And thank you for the vote of confidence, Steve! I wholeheartedly agree--there are some incredible writers in this community. I'm humbled to be among all of you.

Amy Schaefer said...

I've got all the love for Susan this week. Breathtaking.

And merci bien for the Magritte award. I love "Ceci nest pas une pipe". My high school French teacher, a closet surrealist, would be proud. All hail the quirky among us!

Kate Higgins said...

I loved them all and read every entry twice. What talent we have on this reef!
My favorite was S,D.'s because it resonated to a personal sadness replaced by happiness in the form of a baby girl who now has babies of her own.
I'd hate to have to pick a winner here.

Kat Waclawik said...

Wonderful entries! I'm torn between Sharyn and Timothy for my favorite, but I have to thank Steve Forti for the belly laugh. Ha! Penis.

Lucy Crowe said...

Wow, these are all so wonderful! I absolutely loved Susan's, though - a lot of lovely description fit into such a small space - so nicely done!

Beth Carpenter said...

When I was reading over the entries yesterday, I was thinking I'd have a hard time throwing any of them out of finalist class. So much amazing writing. But I think Amy Schaefer's gave me the biggest smile, for more reasons than one.

Steve Forti said...

Kat, glad I could make one person laugh :)

Steve Forti said...

Kat, glad I could make one person laugh :)

Claire Bobrow said...

Impossible to pick a winner from the finalists - they were all excellent.
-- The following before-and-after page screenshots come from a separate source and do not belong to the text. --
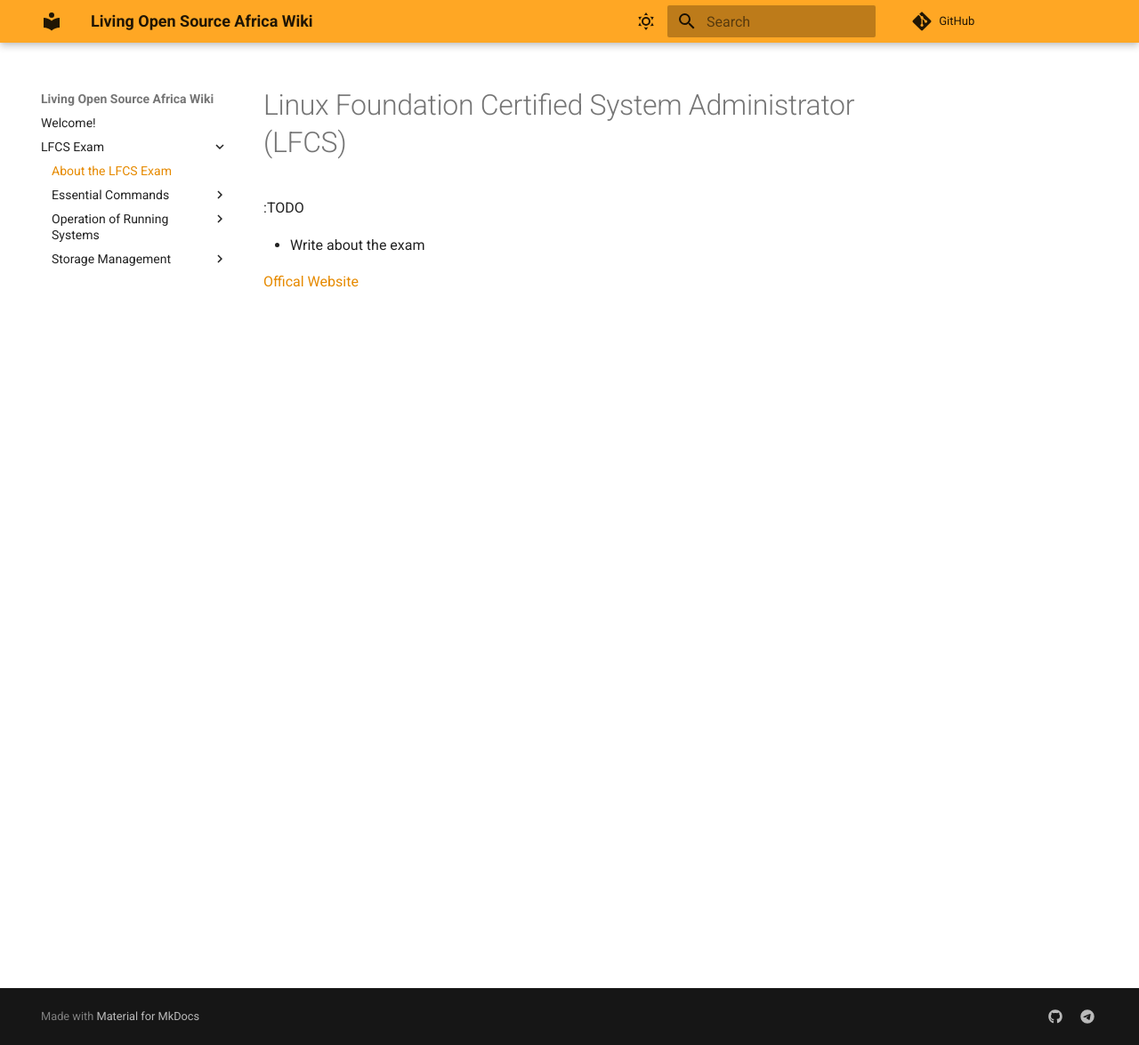
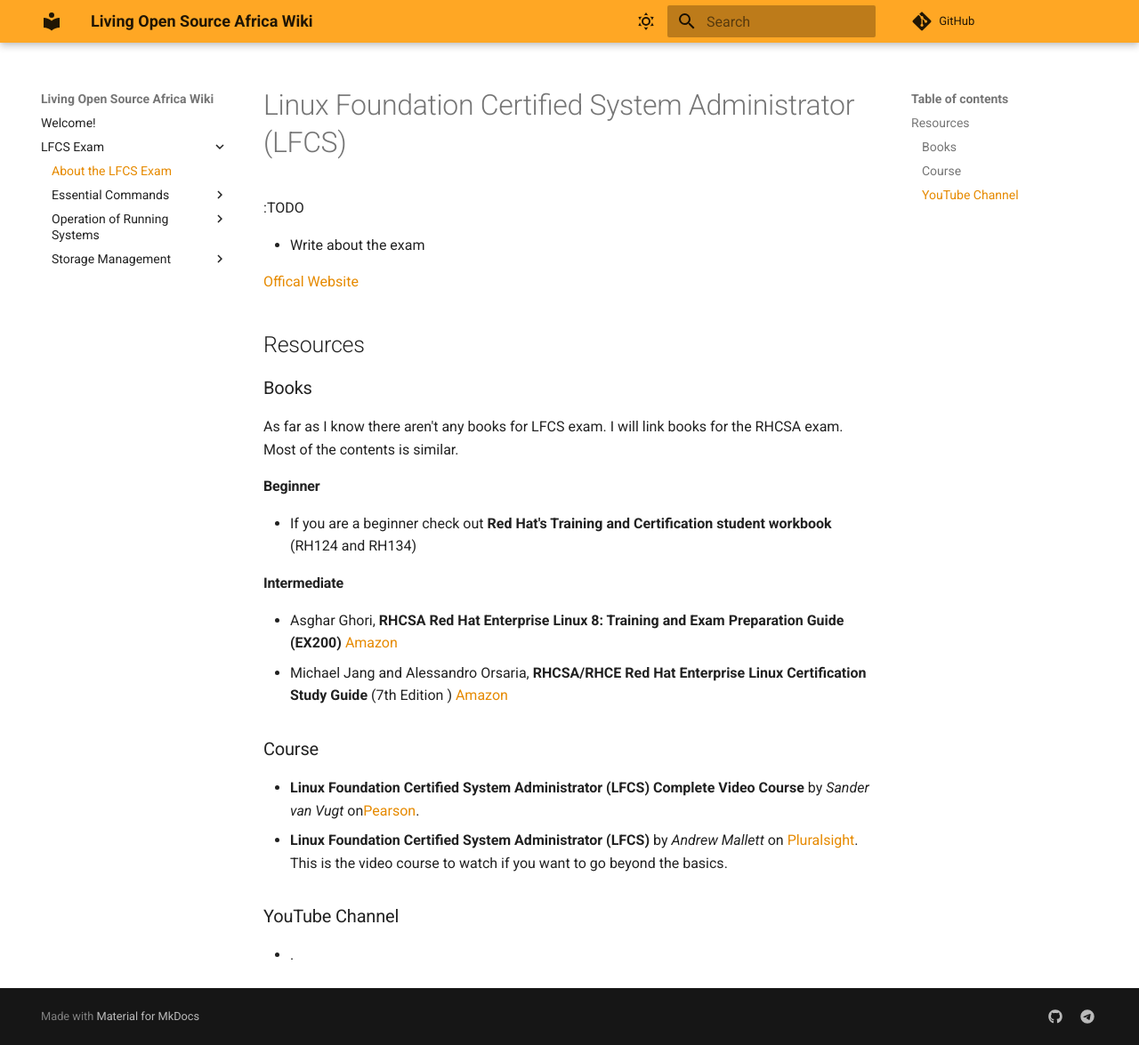
Before and after one commit to living-opensource-africa/wiki, an MkDocs documentation site: the page built from docs/LFCS Exam/lfcs-exam.md, in a window 1280 px wide and 1175 px high. Shown: the whole window at 89% size. Built offline with MkDocs 1.6.1 and Material for MkDocs 9.7.7, drawn with Linux system fonts in a browser that asks for light colours; comment, search, counter and statistics services are not loaded.

Commit message:
add lfcs exam resources

```diff
--- a/docs/LFCS Exam/lfcs-exam.md
+++ b/docs/LFCS Exam/lfcs-exam.md
@@ -14,3 +14,23 @@
 
 
 [Offical Website](https://training.linuxfoundation.org/certification/linux-foundation-certified-sysadmin-lfcs/)
+
+## Resources
+### Books
+As far as I know there aren't any books for LFCS exam. I will link books for the RHCSA exam. Most of the contents is similar.
+
+#### Beginner
+-  If you are a beginner check out **Red Hat's Training and Certification student workbook** (RH124 and RH134)
+
+#### Intermediate
+
+- Asghar Ghori, **RHCSA Red Hat Enterprise Linux 8: Training and Exam Preparation Guide (EX200)** [Amazon](https://www.amazon.com/RHCSA-Red-Hat-Enterprise-Linux/dp/1775062120/)
+-  Michael Jang and Alessandro Orsaria, **RHCSA/RHCE Red Hat Enterprise Linux Certification Study Guide** (7th Edition ) [Amazon](https://www.amazon.com/RHCSA-Linux-Certification-Study-Seventh/dp/0071841962/)
+
+### Course
+
+- **Linux Foundation Certified System Administrator (LFCS) Complete Video Course** by *Sander van Vugt* on[Pearson](https://www.pearsonitcertification.com/store/linux-foundation-certified-system-administrator-lfcs-9780134783246).
+- **Linux Foundation Certified System Administrator (LFCS)** by *Andrew Mallett* on [Pluralsight](https://www.pluralsight.com/paths/linux-foundation-certified-system-admin). This is the video course to watch if you want to go beyond the basics.
+
+### YouTube Channel
+- .
```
I loved this particular challenge - it certainly brought out a different side to the contest.

I enjoyed the rhythm of Sharyn's; Susan's was beautiful (although I'm not confident I completely understood it); I'd like to ask Timothy why drinks at Tenochtitlan cost so much :-); Kate's was charming; Lennon's fabulously different (excellent protagonists!); Madeline touched my heart with her story of regret (and pre-cell phone parenting); and S.D. King found the silver lining in a devastating situation.

Congrats to all the mentions. Just Jan, I read "dimple" and thought, doesn't she mean "wimple?" I'm delighted to learn that dimple was intentional. Somehow that just makes it funnier!

: thank you!

Lennon Faris said...

Very honored to be in finalists. Thanks Janet and all for kind words.

I think my vote goes to Susan's -so haunting and lovely. But as always, all are so good. Kate's opening lines are hilarious.

Claire Bobrow said...

That "thank you" at the end of my comment was for Steve Forti!!

Unknown said...

Gorgeous writing across the board! I cannot select a favorite. I loved so many for different reasons. Sincere congrats to winners all.

Unknown said...
This comment has been removed by the author.
Karen McCoy said...

I'm definitely rooting for Kate O. That one immediately grabbed me when I read it yesterday.

Madeline Mora-Summonte said...

AJ and Claire - thank you for your kind comments about my entry!

Sharyn Ekbergh said...

RosannaM, thank you for your kind words. Yes, mine is a love story to an extraordinary cat who broke my heart dying of feline cardiomyopathy at 16 months. He taught me two immense lessons I shall never forget.
Be Here Now
All Lives Matter.